Daughter of Chief Benja (voiced by Daniel Dae Kim), leader of the nation of Heart, is his princess daughter Raya (Kelly Marie Tran). Raya is learning the fighting skills necessary to protect the dragon stone their family has sworn to defend. The stone contains the essence of Sisu, the last of the dragons who sacrificed itself 500 years earlier to kill the Druun.

Chief Benja tries to impart his dream of reuniting the five lands to his daughter when the dragon stone of broken and the ancient Druun is once again released.

Raya, voiced by Kelly Marie Tran and the legendary dragon Sisu, voiced by Awkwafina. Picture: Disney

Raya, voiced by Kelly Marie Tran and the legendary dragon Sisu, voiced by Awkwafina. Picture: Disney

Years later, an older Raya travels the five lands searching for the pieces of dragon stone and hoping that the last dragon could return to reunite the land.

The screenplay for Raya and the Last Dragon acknowledges two writers and a small army of 'story by' credits.
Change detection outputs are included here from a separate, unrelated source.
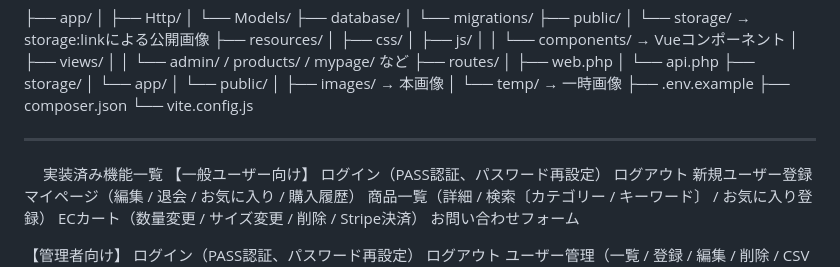
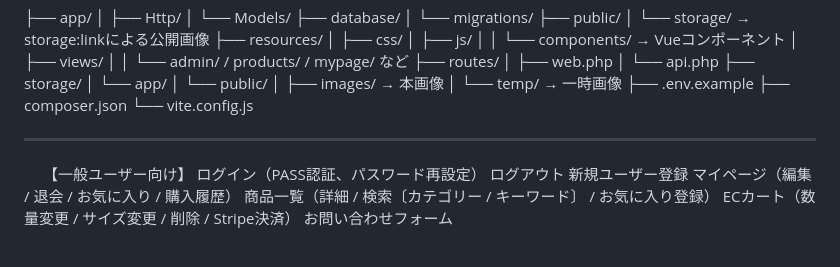
Before and after one commit to pirorikin7748/tropical-therapy, a Markdown page: README.md, the part around the change. GitHub-like rendering.

```diff
--- a/README.md
+++ b/README.md
@@ -55,7 +55,7 @@ http://52.196.105.62/admin/login
 
 ---
 
-　 実装済み機能一覧
+
 【一般ユーザー向け】
 ログイン（PASS認証、パスワード再設定）
 ログアウト
```
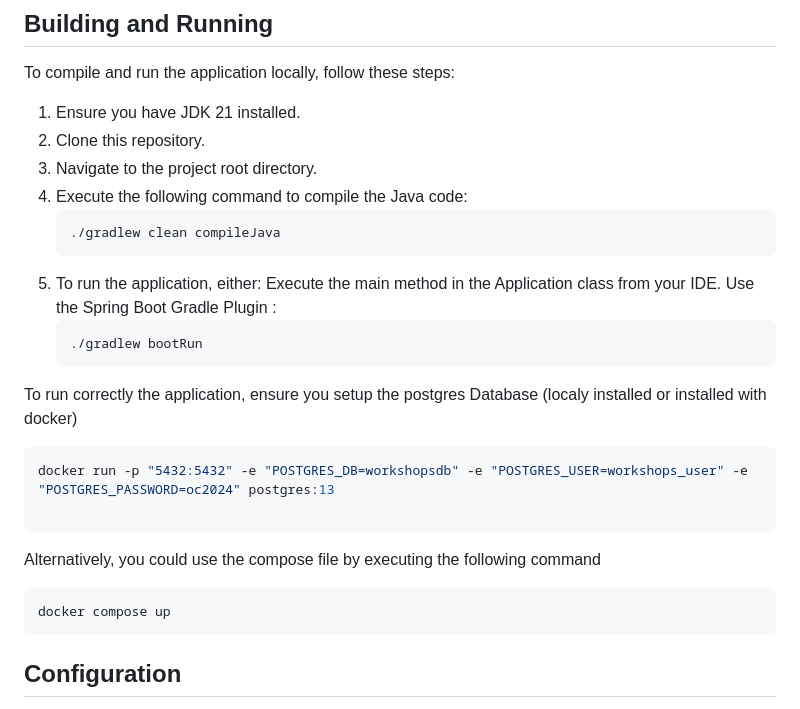
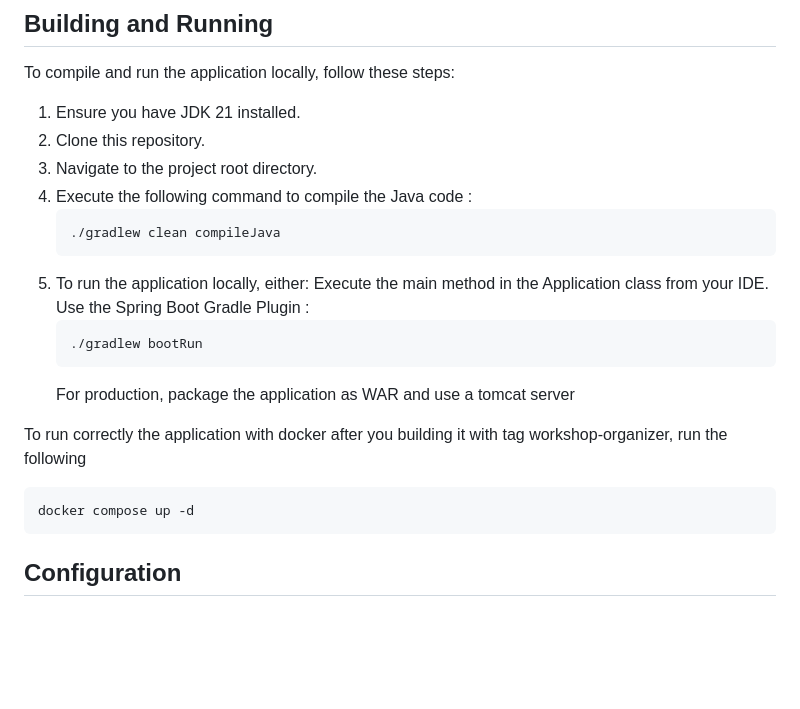
Before and after one commit to anthony-openclassroom/projet-6-device34, a Markdown page: java_project/README.md, the part around the change. Rendered like a GitHub page; blank space fills up the shorter version.

Commit message:
chore: update README

````diff
--- a/java_project/README.md
+++ b/java_project/README.md
@@ -30,28 +30,22 @@ To compile and run the application locally, follow these steps:
 1. Ensure you have JDK 21 installed.
 2. Clone this repository.
 3. Navigate to the project root directory.
-4. Execute the following command to compile the Java code:
+4. Execute the following command to compile the Java code :
    ```bash
    ./gradlew clean compileJava
    ```
-5. To run the application, either:
+5. To run the application locally, either:
    Execute the main method in the Application class from your IDE.
    Use the Spring Boot Gradle Plugin :
    ```bash
    ./gradlew bootRun
    ```
+   For production, package the application as WAR and use a tomcat server
 
-To run correctly the application, ensure you setup the postgres Database (localy installed or installed with docker)
+To run correctly the application with docker after you building it with tag workshop-organizer, run the following
 
 ```bash
-docker run -p "5432:5432" -e "POSTGRES_DB=workshopsdb" -e "POSTGRES_USER=workshops_user" -e "POSTGRES_PASSWORD=oc2024" postgres:13
-
-```
-
-Alternatively, you could use the compose file by executing the following command
-
-```bash
-docker compose up
+docker compose up -d
 ```
 
 ## Configuration
````
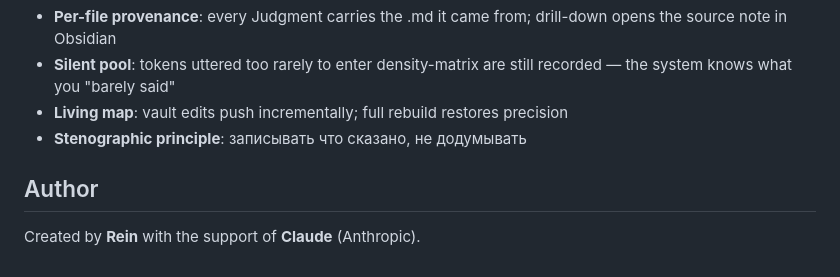
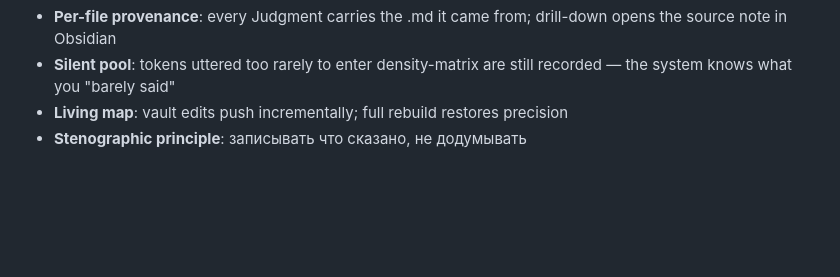
Before and after one commit to re-1n/FVSC, a Markdown page: README.md, the part around the change. Rendered like a GitHub page; blank space fills up the shorter version.

```diff
--- a/README.md
+++ b/README.md
@@ -103,7 +103,3 @@ the backend is ready. Edits to `.md` files are debounced and POSTed to
 - **Silent pool**: tokens uttered too rarely to enter density-matrix are still recorded — the system knows what you "barely said"
 - **Living map**: vault edits push incrementally; full rebuild restores precision
 - **Stenographic principle**: записывать что сказано, не додумывать
-
-## Author
-
-Created by **Rein** with the support of **Claude** (Anthropic).
```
Disney pulled together a team including historians of South East Asian history to compile a story honouring the lands now known as Laos, Cambodia, Myanmar, Thailand, Malaysia and Indonesia. This geology-geek film critic was most excited that the fantasy land of Kumandra invented for the film and split apart by Duun-made climate change actually mirrors how the region would have looked during the last ice age. I also loved that the quirky critter support characters always present in Disney films are inspired by the region's long-extinct megafauna.
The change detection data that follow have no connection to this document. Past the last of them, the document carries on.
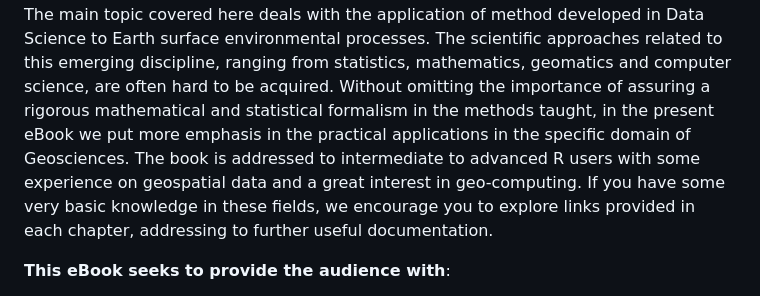
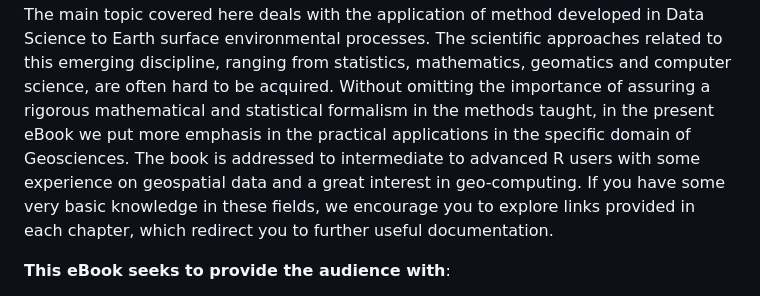
Before and after one commit to Unil-SGC/AGDA-Rbook, a Markdown page: _book/index.md, the part around the change. Rendered like a GitHub page.

```diff
--- a/_book/index.md
+++ b/_book/index.md
@@ -23,7 +23,7 @@ Earth surface environmental processes exhibit distinctive characteristics, encom
 Defined for the first time by Naur as *“The science of dealing with data”*, the term **Data Science** evolved over time around the original concept of *“…converting data into information and knowledge”* (IASC, 1977). In the disciplines like environmental and earth sciences, physical geography, humanities and social sciences, the use of Data Science procedures is emerging only recently, proving to be extremely efficient to deal with the complexity of the investigated process and the heterogeneity of the underlying data sources. This leads to a cultural shift, moving scientists away from individual working within their own research domain. Indeed, disciplinary boundaries are more and more permeable, pushing scientists to be more open to collaborate among them and with decision makers on the investigation and understanding of real-world problems. Modern earth and environmental scientists need to interact with other disciplines, apparently far from their domain. This openness is increasingly important as society struggles to respond to the implications of anthropogenic pressures on different issues, such as natural hazards and climate change, or the harmful impacts of human activities on biodiversity, water and air quality, human health.
 
 The target audience of this eBook are master and graduate (PhD) students in earth/environmental sciences, biology and spatial ecology, physical geography, and equivalent disciplines. We aim to lead students to learn theoretical concepts and practical approaches in a way that allows them to develop problem-solving strategies. The main topic covered here deals with the application of method developed in Data Science to Earth surface environmental processes. The scientific approaches related to this emerging discipline, ranging from statistics, mathematics, geomatics and computer science, are often hard to be acquired. Without omitting the importance of assuring a rigorous mathematical and statistical formalism in the methods taught, in the present eBook we put more emphasis in the practical applications in the specific domain of Geosciences.
-The book is addressed to intermediate to advanced R users with some experience on geospatial data and a great interest in geo-computing. If you have some very basic knowledge in these fields, we encourage you to explore links provided in each chapter, addressing to further useful documentation.
+The book is addressed to intermediate to advanced R users with some experience on geospatial data and a great interest in geo-computing. If you have some very basic knowledge in these fields, we encourage you to explore links provided in each chapter, which redirect you to further useful documentation.
 
 **This eBook seeks to provide the audience with**:
 - A good understanding of main practical concepts and applied aspects in GDA;
```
The screenplay is a road movie and caper heist with a handful of important messages, and Raya is the kind of resourceful and independent woman we all want our little princesses to grow up into.

The cast of voice actors are a who's-who of Hollywood's notable Asian performers, and most notable of them is Awkwafina, the gravel-voiced dynamo who the world fell in love with in Crazy Rich Asians.

In what is tonally quite a dark film, Awkwafina's voice work and her character Sisu's dialogue provided necessary light relief. Sisu is a bright blue fur-ball of gorgeousness and destined to be the hot children's toy for the coming year.

Other voice work worth noting comes from the young Isaac Wang (from the 2019 film Good Boys) whose orphan food vendor Boun is amongst the family Raya and Sisu draw around them as they quest to save their world.

Those performers, the South East Asian story, the new Disney Princess is going to mean the world to many hundreds of millions of kids who don't often see themselves reflected up on screen. Even though he's in his thirties now, my Sri Lankan partner had tears in his eyes as we sat in the opening night screening.

The animation work is interesting, drawing on shadow puppetry, classical Asian figures and symbols, alongside thoroughly modern animation. It's not the traditional cartoonish animation of early Disney and there are some scenes that are breathtaking, in the way that sweeping crane shot blew everyone's minds in Disney's 1991 film Beauty and the Beast.

As impressive as the film itself is the achievement of the film's crew of around 450 who finished the film working from home across the last year of the pandemic. Disney's IT department had to beef up their bandwidth substantially to allow the remote creativity, and the film's themes of isolation and working together carry resonance because of it.

Raya screens with the new Disney short film Us Again, a sweet up-tempo dance film.

This story Raya and the Last Dragon: A film fit for a Disney princess first appeared on The Canberra Times.